To do |
If a line in the entries includes "Horario", show that line.

= = = = = = =

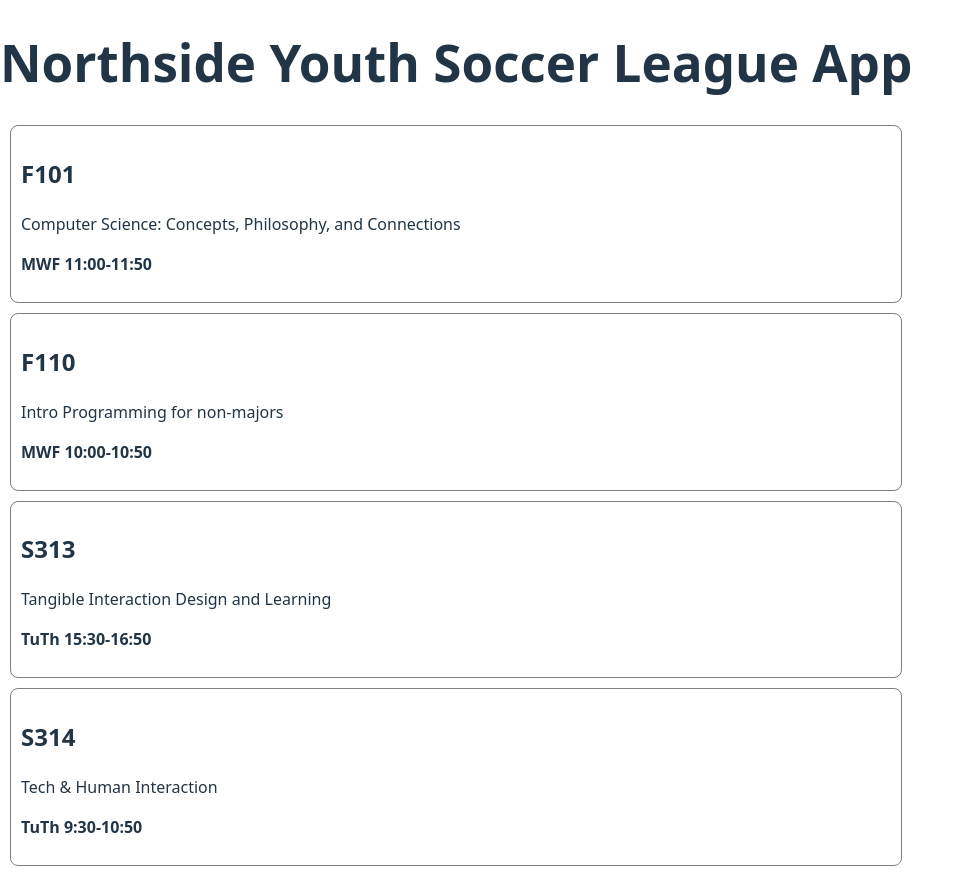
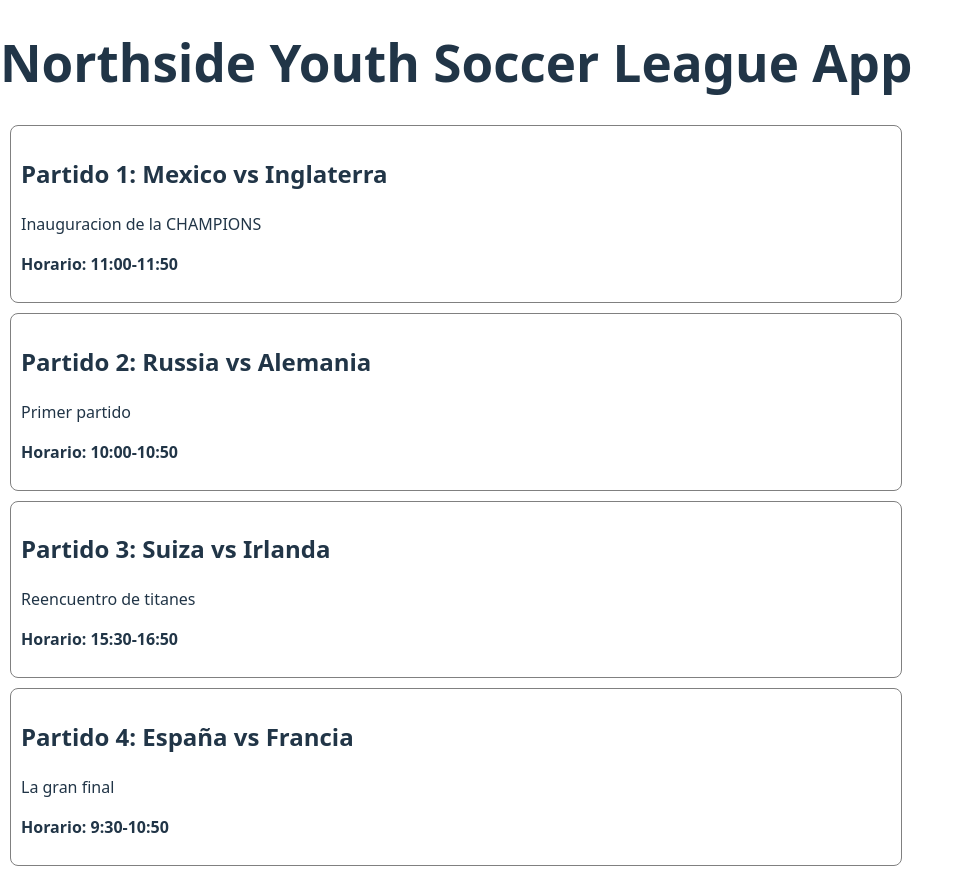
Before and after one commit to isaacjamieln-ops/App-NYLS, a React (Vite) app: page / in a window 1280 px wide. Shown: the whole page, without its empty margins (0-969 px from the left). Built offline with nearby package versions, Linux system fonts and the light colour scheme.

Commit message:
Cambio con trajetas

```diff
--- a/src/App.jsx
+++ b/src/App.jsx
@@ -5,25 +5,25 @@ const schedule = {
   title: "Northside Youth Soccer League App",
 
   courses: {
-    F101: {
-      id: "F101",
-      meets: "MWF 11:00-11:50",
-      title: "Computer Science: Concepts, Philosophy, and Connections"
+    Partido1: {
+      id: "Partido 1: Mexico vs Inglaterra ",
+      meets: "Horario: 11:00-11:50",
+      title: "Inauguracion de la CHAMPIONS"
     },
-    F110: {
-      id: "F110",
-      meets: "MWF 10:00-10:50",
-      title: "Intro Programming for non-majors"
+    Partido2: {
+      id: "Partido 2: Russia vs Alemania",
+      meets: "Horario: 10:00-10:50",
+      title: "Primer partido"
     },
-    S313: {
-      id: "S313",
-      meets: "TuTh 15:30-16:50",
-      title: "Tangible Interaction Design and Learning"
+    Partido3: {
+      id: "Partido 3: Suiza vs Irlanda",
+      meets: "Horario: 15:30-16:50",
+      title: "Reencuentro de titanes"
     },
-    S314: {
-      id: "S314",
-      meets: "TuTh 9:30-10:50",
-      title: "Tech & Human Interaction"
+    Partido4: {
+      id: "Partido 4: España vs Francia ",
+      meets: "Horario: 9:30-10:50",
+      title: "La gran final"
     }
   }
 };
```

= = = = = = =

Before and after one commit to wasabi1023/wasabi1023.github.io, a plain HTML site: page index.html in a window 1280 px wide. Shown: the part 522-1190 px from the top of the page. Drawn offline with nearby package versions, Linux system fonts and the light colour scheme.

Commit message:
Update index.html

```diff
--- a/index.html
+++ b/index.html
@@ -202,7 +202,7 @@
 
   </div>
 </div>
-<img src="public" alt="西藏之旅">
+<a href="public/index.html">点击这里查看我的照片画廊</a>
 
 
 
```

= = = = = = =

The completed task |
+      meets: "Horario: 11:00-11:50",
+      meets: "Horario: 10:00-10:50",
+      meets: "Horario: 15:30-16:50",
+      meets: "Horario: 9:30-10:50",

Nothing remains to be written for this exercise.